Stuff to read on ID, Kitzmiller

In addition to watching the news on Kansas, we have been meaning to post these to PT but haven’t quite gotten to it, so here is a collection of recent commentary on ID/creationism, Kitzmiller, etc. Much of this has already been noted on the NCSE News page.

Coultergeist – Jerry Coyne reviews Ann Coulter’s book Godless in The New Republic, with about as much respect as she deserves (pass-through link, free registration required). I can’t claim responsibility for the science in Coyne’s essay like Dembski did for Coulter, but I did get to comment on a draft, and Coyne (who is personally targetted repeated by Coulter) did tell me that TNR wanted the review of Coulter’s book to be in the same style that Coulter herself wrote. So that explains the invective (although it appears to me that Coyne wasn’t able to turn his scientific side off completely, there are some low-invective zones). If you want to give the ol’ irony meter a spin, check out this post from an ID blogger who is defending Coulter from Coyne:

I think Coyne might have over-reacted just a tad to the part about Ann Coutler “attacking” him. But again, fact-distorting and insult-hurling have always been favorites for Coyne and the evolution community.

The “Vise Strategy” Undone: Kitzmiller et al. v. Dover Area School District – On the CSICOP website, Barbara Forrest recounts her experience during the Kitzmiller case, including the repeated efforts of hurricanes, the Thomas More Law Center, and the Discovery Institute to keep her off the witness stand, and the juvenile antics by Dembski and the Discovery Institute.

In the matter of Berkeley v. Berkeley – the Berkeley Science Review reviews the events of Kitzmiller, and interviews Kevin Padian and Phillip Johnson. Johnson even admits defeat, sort of.

Stanford Medicine: “The Evolutionary War” – Evolution and Medicine, commentary on the Kitzmiller case. Those folks at Stanford don’t like ID much, I have to say.

The Harvard Civil Rights-Civil Liberties Law Review has an article by Brenda Lee on the Kitzmiller decision. The article is positive about the opinion, but dubious on whether or not it will have the intended impact:

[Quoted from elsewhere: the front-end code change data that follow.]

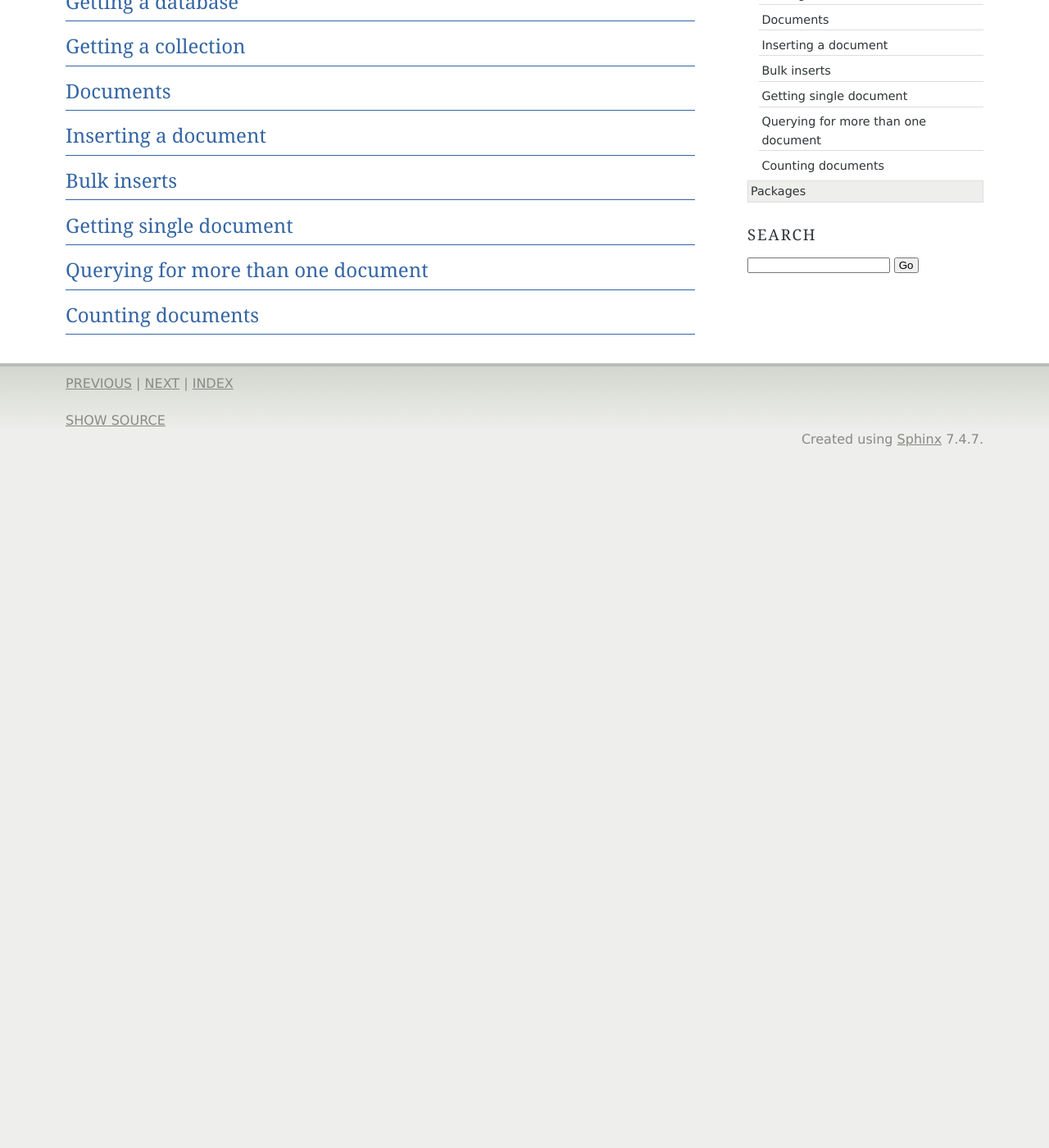
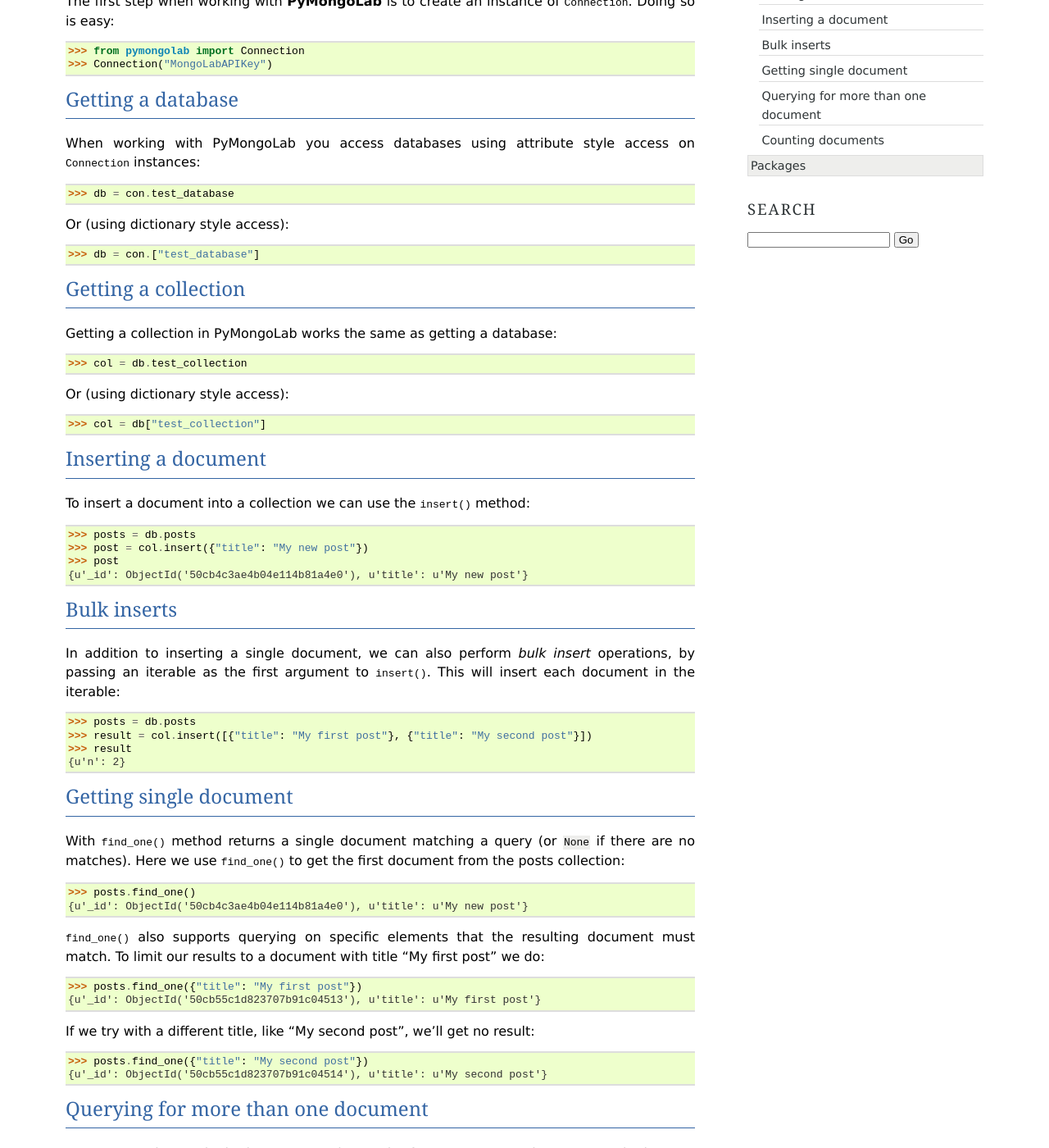
Before and after one commit to puentesarrin/pymongolab, a Sphinx documentation site: the page built from doc/examples.rst, in a window 1280 px wide and 1400 px high, scrolled down 270 px. Shown: the whole window at 82% size. Built offline with Sphinx 7.4.7, drawn with Linux system fonts in a browser that asks for light colours; formulas are drawn with MathJax 3; before the commit the page ends 900 px from its top, so only the background shows below that; some of the changed text lies outside the part shown.

Commit message:
Add examples to docs

```diff
--- a/doc/examples.rst
+++ b/doc/examples.rst
@@ -6,37 +6,158 @@
 Making a connection
 -------------------
 
+The first step when working with **PyMongoLab** is to create an instance of
+:class:`~pymongolab.connection.Connection`. Doing so is easy:
+
+.. code-block:: python
+
+   >>> from pymongolab import Connection
+   >>> Connection("MongoLabAPIKey")
+
 
 Getting a database
 ------------------
+
+When working with PyMongoLab you access databases using attribute style access
+on :class:`~pymongolab.connection.Connection` instances:
+
+.. code-block:: python
+
+   >>> db = con.test_database
+
+Or (using dictionary style access):
+
+.. code-block:: python
+
+   >>> db = con.["test_database"]
 
 
 Getting a collection
 --------------------
 
+Getting a collection in PyMongoLab works the same as getting a database:
 
-Documents
----------
+.. code-block:: python
+
+   >>> col = db.test_collection
+
+Or (using dictionary style access):
+
+.. code-block:: python
+
+   >>> col = db["test_collection"]
 
 
 Inserting a document
 --------------------
 
+To insert a document into a collection we can use the
+:meth:`~pymongolab.collection.Collection.insert` method:
+
+.. code-block:: python
+
+   >>> posts = db.posts
+   >>> post = col.insert({"title": "My new post"})
+   >>> post
+   {u'_id': ObjectId('50cb4c3ae4b04e114b81a4e0'), u'title': u'My new post'}
+
 
 Bulk inserts
 ------------
+
+In addition to inserting a single document, we can also perform *bulk insert*
+operations, by passing an iterable as the first argument to
+:meth:`~pymongolab.collection.Collection.insert`. This will insert each
+document in the iterable:
+
+.. code-block:: python
+
+   >>> posts = db.posts
+   >>> result = col.insert([{"title": "My first post"}, {"title": "My second post"}])
+   >>> result
+   {u'n': 2}
 
 
 Getting single document
 -----------------------
 
+With :meth:`~pymongolab.collection.Collection.find_one` method returns a
+single document matching a query (or ``None`` if there are no
+matches). Here we use :meth:`~pymongolab.collection.Collection.find_one`
+to get the first document from the posts collection:
+
+.. code-block:: python
+
+   >>> posts.find_one()
+   {u'_id': ObjectId('50cb4c3ae4b04e114b81a4e0'), u'title': u'My new post'}
+
+:meth:`~pymongo.collection.Collection.find_one` also supports querying
+on specific elements that the resulting document must match. To limit
+our results to a document with title "My first post" we do:
+
+.. code-block:: python
+
+   >>> posts.find_one({"title": "My first post"})
+   {u'_id': ObjectId('50cb55c1d823707b91c04513'), u'title': u'My first post'}
+
+If we try with a different title, like "My second post", we'll get no result:
+
+.. code-block:: python
+
+   >>> posts.find_one({"title": "My second post"})
+   {u'_id': ObjectId('50cb55c1d823707b91c04514'), u'title': u'My second post'}
+
 
 Querying for more than one document
 -----------------------------------
+To get more than a single document as the result of a query we use the
+:meth:`~pymongolab.collection.Collection.find`
+method. :meth:`~pymongolab.collection.Collection.find` returns a
+:class:`~pymongolab.cursor.Cursor` instance, which allows us to iterate
+over all matching documents. For example, we can iterate over every
+document in the ``posts`` collection:
+
+.. code-block:: python
+
+   >>> for post in posts.find():
+   ...   post
+   ...
+   {u'_id': ObjectId('50cb4c3ae4b04e114b81a4e0'), u'title': u'My new post'}
+   {u'_id': ObjectId('50cb55c1d823707b91c04513'), u'title': u'My first post'}
+   {u'_id': ObjectId('50cb55c1d823707b91c04514'), u'title': u'My second post'}
+
+Just like we did with :meth:`~pymongolab.collection.Collection.find_one`,
+we can pass a document to :meth:`~pymongo.collection.Collection.find`
+to limit the returned results. Here, we get only those documents whose
+title is "My first post":
+
+.. code-block:: python
+
+  >>> for post in posts.find({"title": "My first post"}):
+  ...   post
+  ...
+   {u'_id': ObjectId('50cb55c1d823707b91c04513'), u'title': u'My first post'}
 
 
 Counting documents
 ------------------
 
+If we just want to know how many documents match a query we can
+perform a :meth:`~pymongolab.cursor.Cursor.count` operation instead of a
+full query. We can get a count of all of the documents in a
+collection:
+
+.. code-block:: python
+
+   >>> posts.count()
+   3
+
+or just of those documents that match a specific query:
+
+.. code-block:: python
+
+   >>> posts.find({"title": "My first post"}).count()
+   1
+
 
 .. _PyMongo tutorial: http://api.mongodb.org/python/current/tutorial.html
```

Although the opinion was excellently written and reasoned, its broad conclusions will not have a great impact on the public debate about teaching evolution and thus will fail to fulfill its hope of preventing judicial waste. Given the vast divide in American society over the role of religion in public life, the influence of high profile individuals who favor creationist teaching, and the limited precedential value of a district court’s opinion, lawsuits will continue to serve as the primary check on new and improved methods of including creationism in the classroom. ID is representative of a huge cultural divide in America that a court, despite ambitious goals, cannot mend prophylactically. In fact, the opinion’s decisiveness in finding that ID was not science, based on the overwhelming evidence of the Board’s religious motivations, may encourage critics of evolution simply to repackage their next attack to avoid any mention of religion and thereby escape negative Establishment Clause analysis.

Like several lawyerly commentaries I’ve seen, this one does not quite fully appreciate how history came crashing down on ID during the trial, in the form of Barbara Forrest’s presentation on the Pandas drafts. We’ve always said that ID was just creationism relabeled. The ID movement denied it. The drafts proved that Pandas was originally creationist “two models” text intended for the public schools if the creation science “Equal Time” legislation passed constitutional muster at Appeals Court or Supreme Court, as the creationists were hoping from 1982-1987. That didn’t work out when the Edwards decision came down, and so they changed the name to “intelligent design” and went full speed ahead. That simply is the origin of the “scientific” movement of ID, and any judge who sees that evidence is going to conclude that his decision is easy, because the Supreme Court already made the decision for him, in the 1987 Edwards decision. Game over.

I suppose now would be as good a time as any to mention that the next issue of NCSE Reports, in press, is a special double issue devoted to the Kitzmiller trial. I give the “inside story” of my experience during the case, how we found the Pandas drafts, and just what kind of impact NCSE had on the case. Other NCSE staff, expert witnesses, etc., also comment. If you want to get the special issue as the first issue of your subscription, join NCSE now.